*How to complete this task:*
Search the records for the string "from" and copy every line in which it appears.

○ ○ ○ ○ ○

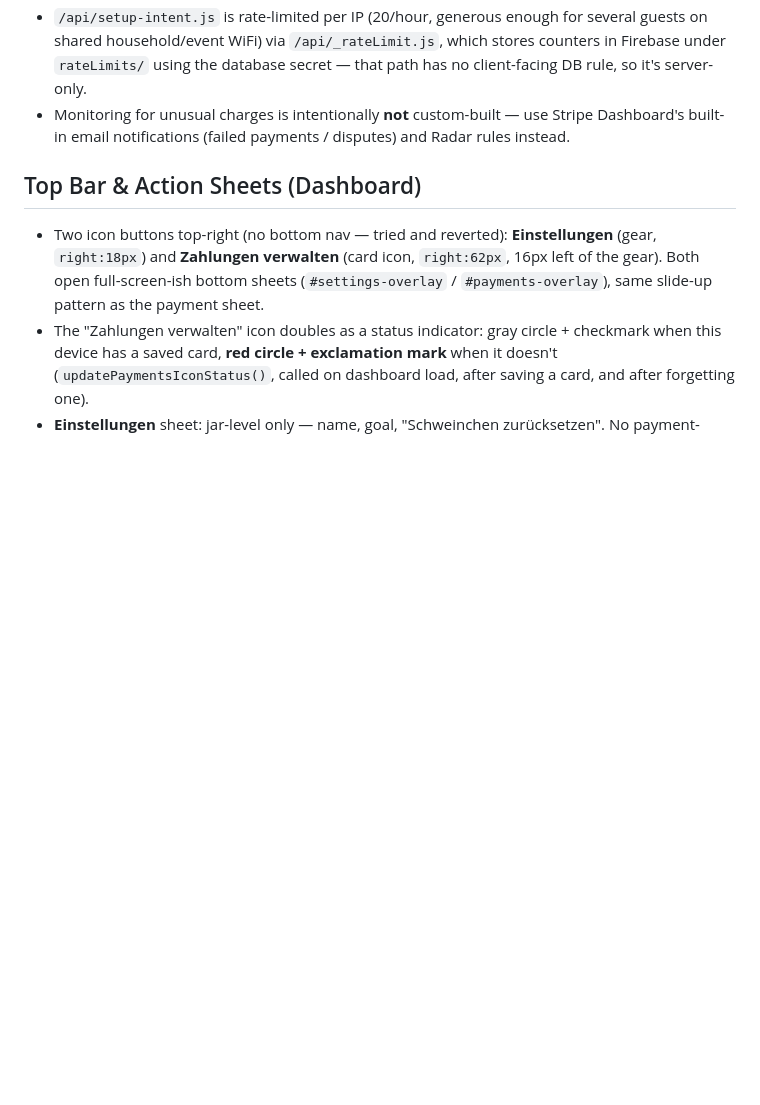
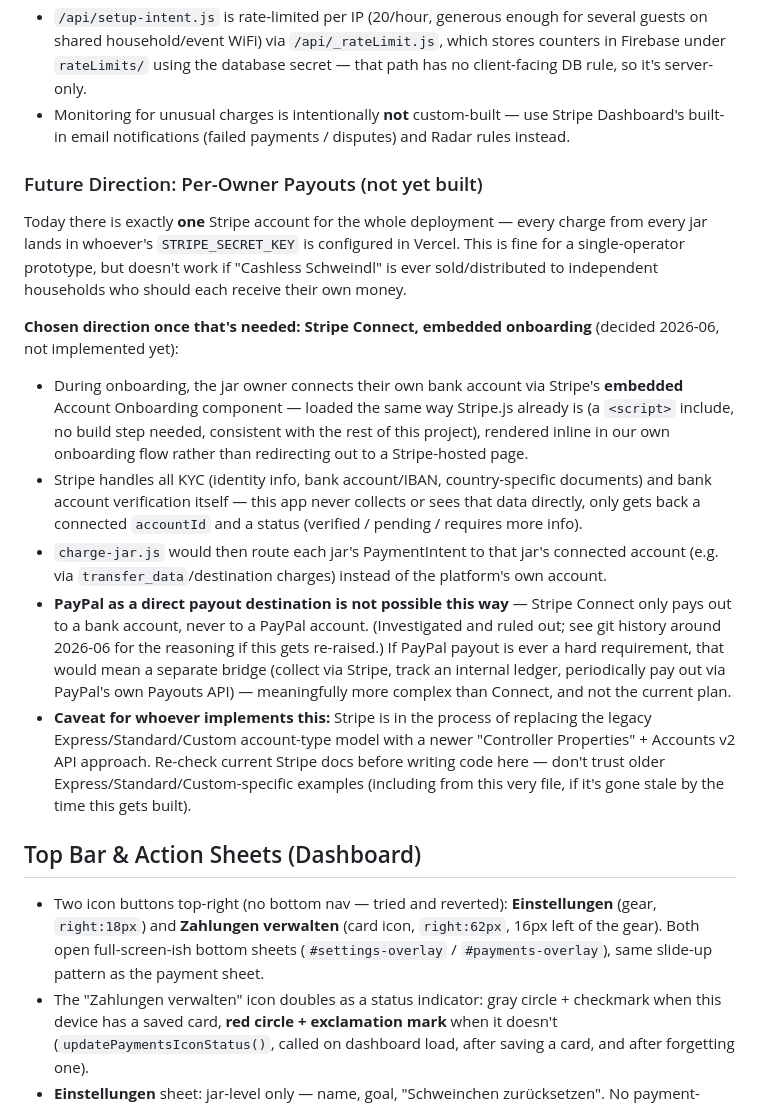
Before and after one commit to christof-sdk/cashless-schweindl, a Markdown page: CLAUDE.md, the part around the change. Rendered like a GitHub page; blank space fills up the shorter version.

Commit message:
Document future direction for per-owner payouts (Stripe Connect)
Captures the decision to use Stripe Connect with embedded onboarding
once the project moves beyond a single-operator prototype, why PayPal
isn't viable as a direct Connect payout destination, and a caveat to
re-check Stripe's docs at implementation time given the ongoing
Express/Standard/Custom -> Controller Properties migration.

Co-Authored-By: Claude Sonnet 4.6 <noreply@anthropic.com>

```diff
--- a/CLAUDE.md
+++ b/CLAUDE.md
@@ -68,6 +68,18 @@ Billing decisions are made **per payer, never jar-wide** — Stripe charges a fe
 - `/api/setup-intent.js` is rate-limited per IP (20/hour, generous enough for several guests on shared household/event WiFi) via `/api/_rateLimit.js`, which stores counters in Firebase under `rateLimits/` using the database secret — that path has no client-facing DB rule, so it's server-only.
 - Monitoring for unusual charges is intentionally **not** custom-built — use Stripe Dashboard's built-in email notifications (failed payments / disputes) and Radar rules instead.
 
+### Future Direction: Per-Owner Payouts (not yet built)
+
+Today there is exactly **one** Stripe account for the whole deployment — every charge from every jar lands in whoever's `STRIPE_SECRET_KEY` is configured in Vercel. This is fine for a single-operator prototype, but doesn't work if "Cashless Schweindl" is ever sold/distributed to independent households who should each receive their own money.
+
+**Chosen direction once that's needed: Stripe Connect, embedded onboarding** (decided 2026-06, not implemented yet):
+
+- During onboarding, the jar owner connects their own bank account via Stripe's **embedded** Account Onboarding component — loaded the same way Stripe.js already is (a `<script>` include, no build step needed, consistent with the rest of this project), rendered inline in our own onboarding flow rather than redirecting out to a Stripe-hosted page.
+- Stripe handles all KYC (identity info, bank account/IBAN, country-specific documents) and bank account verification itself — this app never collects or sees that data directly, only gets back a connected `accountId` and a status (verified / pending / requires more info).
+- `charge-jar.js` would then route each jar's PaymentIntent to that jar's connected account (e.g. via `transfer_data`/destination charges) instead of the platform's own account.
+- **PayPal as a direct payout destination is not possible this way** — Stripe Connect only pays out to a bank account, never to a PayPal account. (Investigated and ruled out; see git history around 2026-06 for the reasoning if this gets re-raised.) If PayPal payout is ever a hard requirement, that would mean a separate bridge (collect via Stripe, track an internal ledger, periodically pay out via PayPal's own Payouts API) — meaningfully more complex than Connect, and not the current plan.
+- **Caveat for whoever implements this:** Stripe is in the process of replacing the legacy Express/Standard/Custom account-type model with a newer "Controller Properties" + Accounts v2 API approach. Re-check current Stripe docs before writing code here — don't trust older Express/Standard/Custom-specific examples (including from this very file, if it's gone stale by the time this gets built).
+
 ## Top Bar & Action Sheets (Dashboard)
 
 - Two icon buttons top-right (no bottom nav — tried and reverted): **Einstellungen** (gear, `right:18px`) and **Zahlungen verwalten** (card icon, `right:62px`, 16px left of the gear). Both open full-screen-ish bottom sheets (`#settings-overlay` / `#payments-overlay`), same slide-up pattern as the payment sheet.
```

○ ○ ○ ○ ○

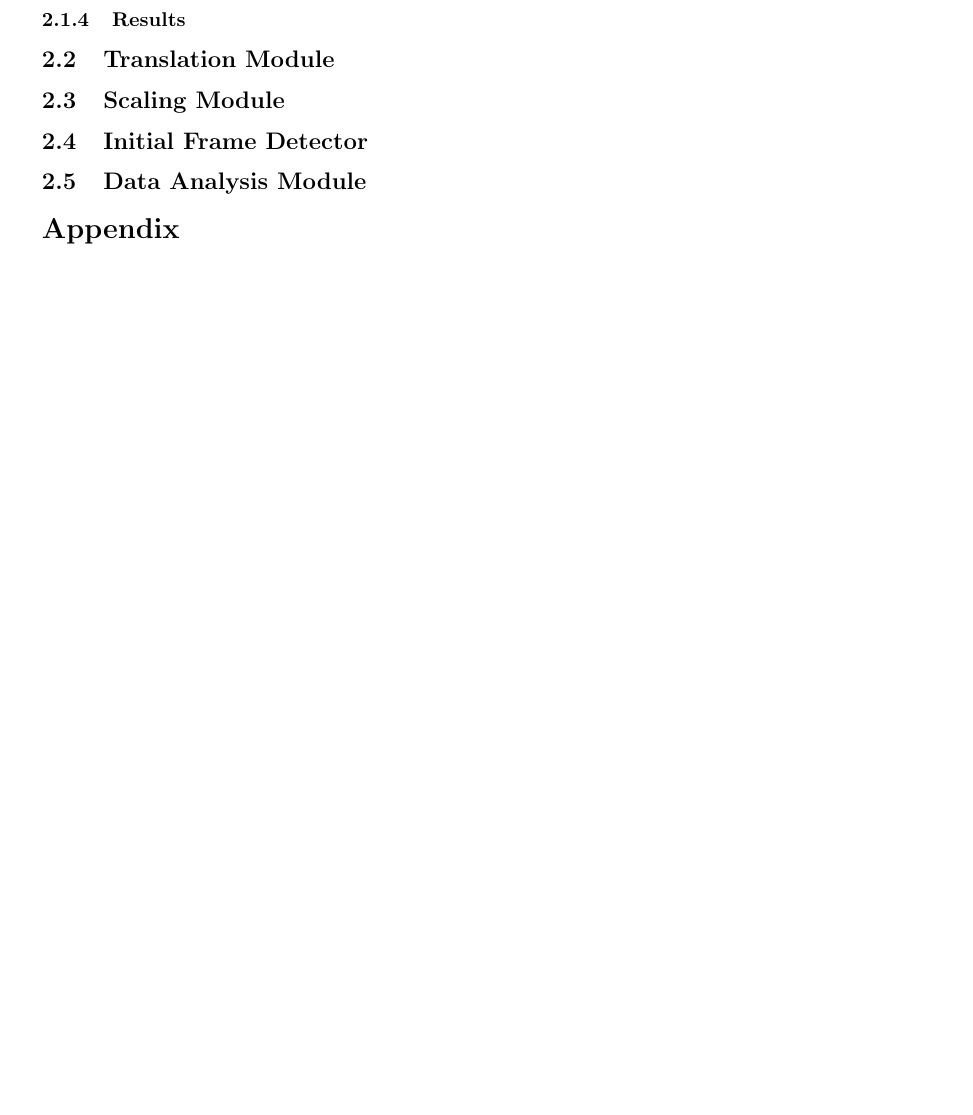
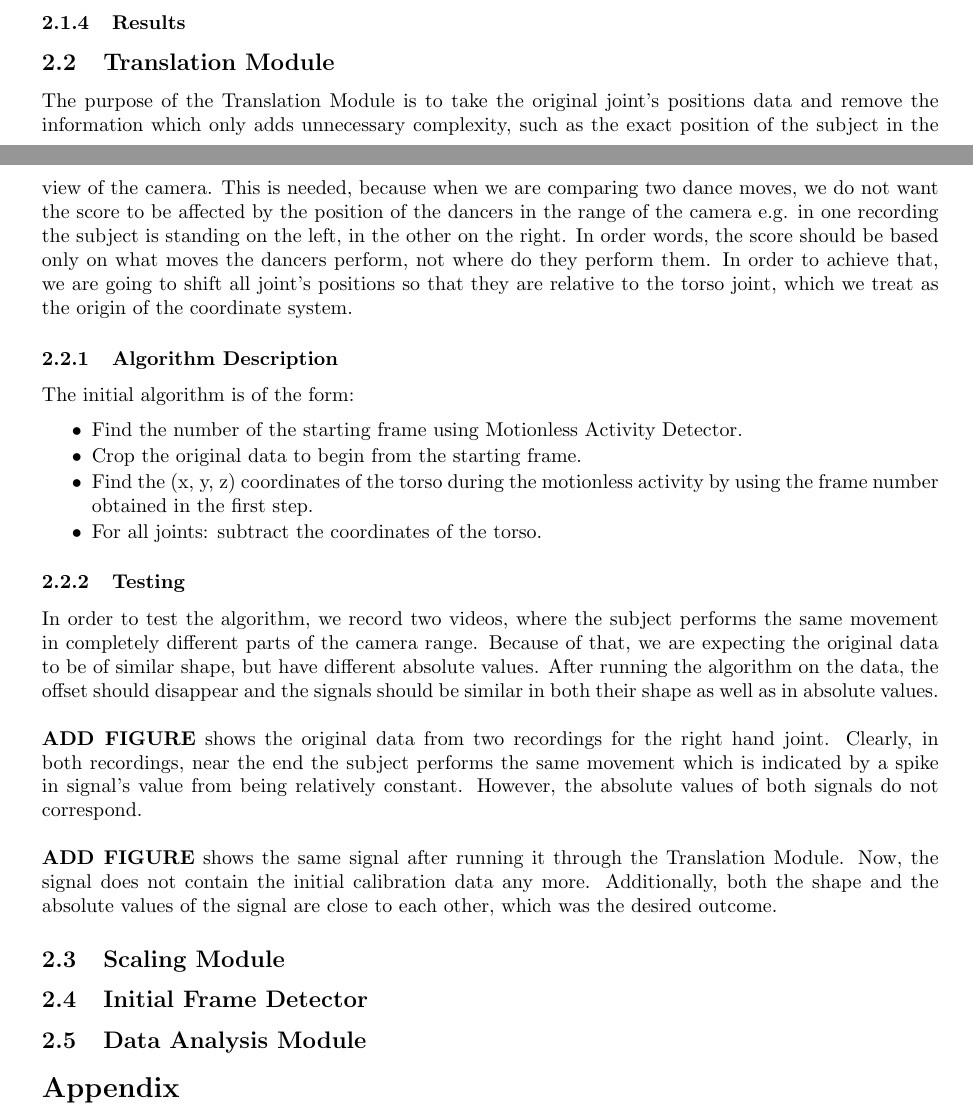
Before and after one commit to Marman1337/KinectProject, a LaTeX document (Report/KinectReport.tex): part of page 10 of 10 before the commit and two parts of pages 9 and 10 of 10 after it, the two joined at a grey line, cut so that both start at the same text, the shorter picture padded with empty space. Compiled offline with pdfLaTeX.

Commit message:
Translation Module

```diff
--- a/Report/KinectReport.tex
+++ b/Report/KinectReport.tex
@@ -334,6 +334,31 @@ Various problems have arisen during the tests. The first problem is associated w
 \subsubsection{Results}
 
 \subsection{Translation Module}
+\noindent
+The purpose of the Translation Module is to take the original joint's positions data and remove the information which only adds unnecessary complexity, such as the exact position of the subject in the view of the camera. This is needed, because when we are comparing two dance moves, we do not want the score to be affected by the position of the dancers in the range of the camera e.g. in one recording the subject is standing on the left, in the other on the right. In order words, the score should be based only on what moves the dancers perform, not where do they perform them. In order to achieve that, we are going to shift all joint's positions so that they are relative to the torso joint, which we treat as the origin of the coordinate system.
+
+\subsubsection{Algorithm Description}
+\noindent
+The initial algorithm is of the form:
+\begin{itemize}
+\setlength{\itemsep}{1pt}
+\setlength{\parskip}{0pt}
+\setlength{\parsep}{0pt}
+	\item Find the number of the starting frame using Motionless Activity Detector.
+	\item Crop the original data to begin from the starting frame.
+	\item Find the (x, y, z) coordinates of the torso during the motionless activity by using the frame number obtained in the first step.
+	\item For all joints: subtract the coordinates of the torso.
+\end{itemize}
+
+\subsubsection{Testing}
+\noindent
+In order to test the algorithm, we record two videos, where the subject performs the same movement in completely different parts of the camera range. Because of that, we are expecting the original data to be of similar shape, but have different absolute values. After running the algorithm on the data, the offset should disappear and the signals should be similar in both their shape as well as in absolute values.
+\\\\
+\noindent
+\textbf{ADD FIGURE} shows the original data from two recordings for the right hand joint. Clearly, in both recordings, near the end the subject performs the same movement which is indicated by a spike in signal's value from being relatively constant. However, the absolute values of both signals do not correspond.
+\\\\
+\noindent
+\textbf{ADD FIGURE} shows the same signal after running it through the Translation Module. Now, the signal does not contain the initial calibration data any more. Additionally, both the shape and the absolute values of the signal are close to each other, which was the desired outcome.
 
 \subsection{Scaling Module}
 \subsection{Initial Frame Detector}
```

○ ○ ○ ○ ○

*Solution to the problem:*
+Today there is exactly **one** Stripe account for the whole deployment — every charge from every jar lands in whoever's `STRIPE_SECRET_KEY` is configured in Vercel. This is fine for a single-operator prototype, but doesn't work if "Cashless Schweindl" is ever sold/distributed to independent households who should each receive their own money.
+- **Caveat for whoever implements this:** Stripe is in the process of replacing the legacy Express/Standard/Custom account-type model with a newer "Controller Properties" + Accounts v2 API approach. Re-check current Stripe docs before writing code here — don't trust older Express/Standard/Custom-specific examples (including from this very file, if it's gone stale by the time this gets built).
+	\item Crop the original data to begin from the starting frame.
+\textbf{ADD FIGURE} shows the original data from two recordings for the right hand joint. Clearly, in both recordings, near the end the subject performs the same movement which is indicated by a spike in signal's value from being relatively constant. However, the absolute values of both signals do not correspond.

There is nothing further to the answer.